A few things I learned about traveling in and around the Tokyo area by train: if you go onto google maps before you head out, you can find out how many stops it is between you and your destination, how many minutes it will take, whether or not you’ll have to transfer from one line to another, and best of all, google maps actually tells you how much it will cost, which is essential information for using the ticket machines. Also, inside the trains there are screens to tell you where the next stop will be with numbers beside the names. I assumed they were stop numbers, but I soon figured out (when they kept changing) that it was the time to the next stop. Very handy in a packed train car when one needs to plan an escape route around all the other passengers. If you visit Japan, you’ll thank me for this.
I left Kamakura with a measure of sadness. I’d grown to love the little town and having never been to Tokyo before, I didn’t have much of an idea of what to expect. I have to say, I was pleasantly surprised with the area in which I chose to stay.
Odaiba is a quiet part of Tokyo compared to the other places I eventually visited. It’s off to the east of the city and a great place to stay if you’re planning to go to Disneyland, though I didn’t get close to the place. I stayed at the Sunroute Ariake Hotel.
Under $100Cdn/night, it was very clean and there’s a Lawson (convenience store) right in the hotel, so I didn’t have to go out to get something to eat, nor did I have to eat in the restaurant, which was a little pricey to be dining in at every meal. It was also only a two minute walk from the Kokusai-tenjijou (I always find the longest named-place to have to locate) train station, and it was easy to find! so I didn’t have to lug my cases far. The reason I stayed there was the proximity of the venue in which Buck-Tick was playing – I wanted to be able to walk back to my hotel after the concert. It turned out to be a nice 15 minute stroll.
The morning after I arrived I walked over to Zepp Tokyo to see how best to get there. The one thing google maps is not always good for is guiding one in the right direction for walking. It was hard to tell from the map whether or not they were sending me on a stroll down the train tracks. As it turned out, the fastest way there was a humongous foot bridge.
When I arrived there the crews were working on emptying trucks of equipment.
I was surprised to see dozens of girls wandering around pulling small suitcases. With not a hotel in sight I wondered what they could have been doing. I found out later.
I went for breakfast and decided to head in the direction of Diver City Mall. Then I saw this guy.
Here’s a rare selfie of me beside his foot. He’s pretty tall.
I walked around the mall for an hour or two – there was a band appearing live outside for a small concert and meet-and-greet and thousands of rabid fangirls screaming their heads off to wade through when I came out. But I was heading out to meet Susie, the lovely lady whose Etsy shop is NOW OPEN! (click here) and who was kind enough to buy my concert ticket.
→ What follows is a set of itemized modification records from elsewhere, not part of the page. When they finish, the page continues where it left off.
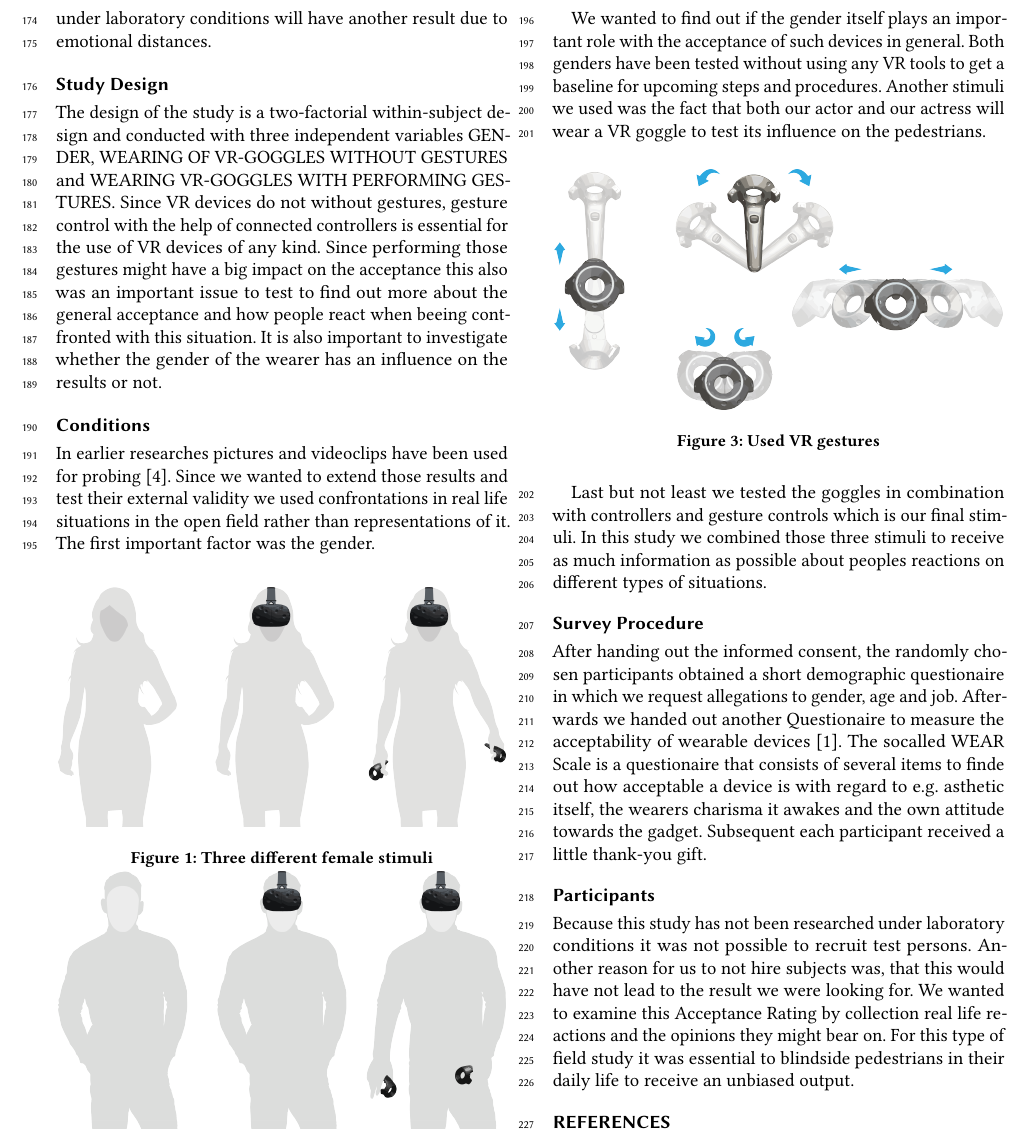
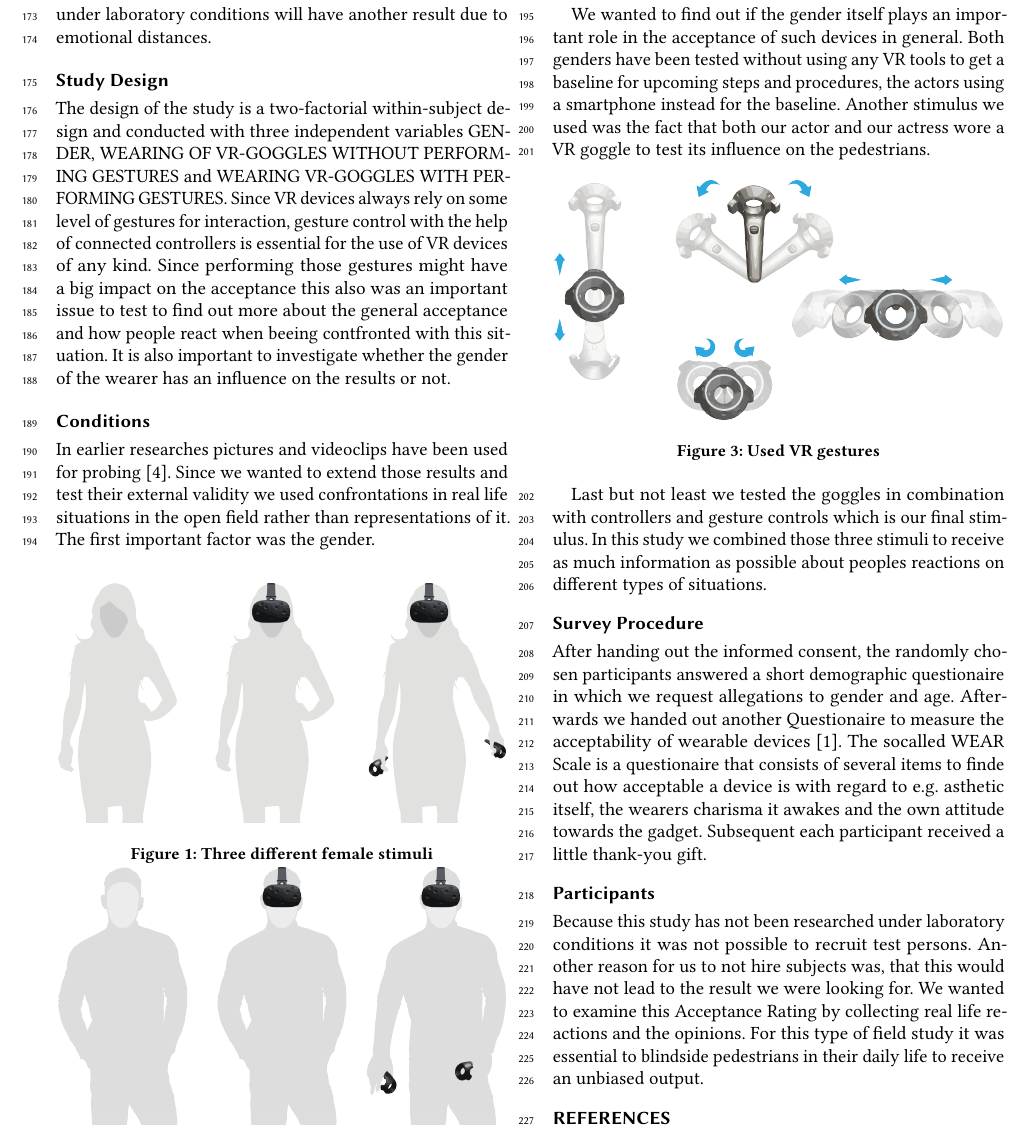
Before and after one commit to tomNedorost/MMI, a LaTeX paper (LaTeX Template/samples/sample-sigchi.tex): part of page 4 of 5, cut so that both start at the same text. Compiled offline with pdfLaTeX.

Commit message:
added list of figures, proof read

```diff
--- a/LaTeX Template/samples/sample-sigchi.tex
+++ b/LaTeX Template/samples/sample-sigchi.tex
@@ -198,11 +198,11 @@ One can therefore assume that the street is a public area. If a gesture is perfo
 
 \section{STUDY: Acceptance of Nomadic Virtual Reality}
 
-As already mentioned VR devices represent a potential upcoming alternative to conventional screens in the mobile context. The specific target of this study was to examine more about the current state of social acceptance in the open field by confronting unprepared bystanders with this topic in different real life scenarios. This was done with the help of a field study because of our hypothesis that the procedure under laboratory conditions will have another result due to emotional distances.
+As already mentioned VR devices represent a potential upcoming alternative to conventional screens in the mobile context. The specific goal of this study was to examine more about the current state of social acceptance in the open field by confronting unprepared bystanders with this topic in different real life scenarios. This was done with the help of a field study because of our hypothesis that the procedure under laboratory conditions will have another result due to emotional distances.
 
 \subsection{Study Design}
 
-The design of the study is a two-factorial within-subject design and conducted with three independent variables GENDER, WEARING OF VR-GOGGLES WITHOUT GESTURES and WEARING VR-GOGGLES WITH PERFORMING GESTURES. Since VR devices do not without gestures, gesture control with the help of connected controllers is essential for the use of VR devices of any kind. Since performing those gestures might have a big impact on the acceptance this also was an important issue to test to find out more about the general acceptance and how people react when beeing contfronted with this situation. It is also important to investigate whether the gender of the wearer has an influence on the results or not.
+The design of the study is a two-factorial within-subject design and conducted with three independent variables GENDER, WEARING OF VR-GOGGLES WITHOUT PERFORMING GESTURES and WEARING VR-GOGGLES WITH PERFORMING GESTURES. Since VR devices always rely on some level of gestures for interaction, gesture control with the help of connected controllers is essential for the use of VR devices of any kind. Since performing those gestures might have a big impact on the acceptance this also was an important issue to test to find out more about the general acceptance and how people react when beeing contfronted with this situation. It is also important to investigate whether the gender of the wearer has an influence on the results or not.
 
 \subsection{Conditions}
 
@@ -215,23 +215,23 @@ In earlier researches pictures and videoclips have been used for probing \cite{s
 \caption{Three different male stimuli}
 \end{figure}
 
-We wanted to find out if the gender itself plays an important role with the acceptance of such devices in general. Both genders have been tested without using any VR tools to get a baseline for upcoming steps and procedures.
-Another stimuli we used was the fact that both our actor and our actress will wear a VR goggle to test its influence on the pedestrians.
+We wanted to find out if the gender itself plays an important role in the acceptance of such devices in general. Both genders have been tested without using any VR tools to get a baseline for upcoming steps and procedures, the actors using a smartphone instead for the baseline.
+Another stimulus we used was the fact that both our actor and our actress wore a VR goggle to test its influence on the pedestrians.
 
 \begin{figure}[h]
 \includegraphics[width=84mm]{vr_gestures.png}
 \caption{Used VR gestures}
 \end{figure}
 
- Last but not least we tested the goggles in combination with controllers and gesture controls which is our final stimuli. In this study we combined those three stimuli to receive as much information as possible about peoples reactions on different types of situations.
+ Last but not least we tested the goggles in combination with controllers and gesture controls which is our final stimulus. In this study we combined those three stimuli to receive as much information as possible about peoples reactions on different types of situations.
 
 \subsection{Survey Procedure}
 
-After handing out the informed consent, the randomly chosen participants obtained a short demographic questionaire in which we request allegations to gender, age and job. Afterwards we handed out another Questionaire to measure the acceptability of wearable devices \cite{kelly2016wear}. The socalled WEAR Scale is a questionaire that consists of several items to finde out how acceptable a device is with regard to e.g. asthetic itself, the wearers charisma it awakes and the own attitude towards the gadget. Subsequent each participant received a little thank-you gift.
+After handing out the informed consent, the randomly chosen participants answered a short demographic questionaire in which we request allegations to gender and age. Afterwards we handed out another Questionaire to measure the acceptability of wearable devices \cite{kelly2016wear}. The socalled WEAR Scale is a questionaire that consists of several items to finde out how acceptable a device is with regard to e.g. asthetic itself, the wearers charisma it awakes and the own attitude towards the gadget. Subsequent each participant received a little thank-you gift.
 
 \subsection{Participants}
 
-Because this study has not been researched under laboratory conditions it was not possible to recruit test persons. Another reason for us to not hire subjects was, that this would have not lead to the result we were looking for. We wanted to examine this Acceptance Rating by collection real life reactions and the opinions they might bear on. For this type of field study it was essential to blindside pedestrians in their daily life to receive an unbiased output.
+Because this study has not been researched under laboratory conditions it was not possible to recruit test persons. Another reason for us to not hire subjects was, that this would have not lead to the result we were looking for. We wanted to examine this Acceptance Rating by collecting real life reactions and the opinions. For this type of field study it was essential to blindside pedestrians in their daily life to receive an unbiased output.
 
 %%
 %% The next two lines define the bibliography style to be used, and
```
Also changed, not shown: LaTeX Template/samples/sample-sigchi.pdf, LaTeX Template/samples/sample-sigchi.tex (15 more changed lines), 1 other file.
While we had a quick chat, I found out what the deal was with all the young ladies and their suitcases. Not a bag was left to be found but instead, hundreds of heavily made up costumed cosplayers, just there to get together and walk around. The area, being Palette Town which is apparently famous, has apart from Zepp Tokyo this,
as two of its main attractions.
By the time Susie and I said goodbye I was good and tired, so I headed back to the hotel. The next day was dedicated to getting ready for the concert.
To be continued.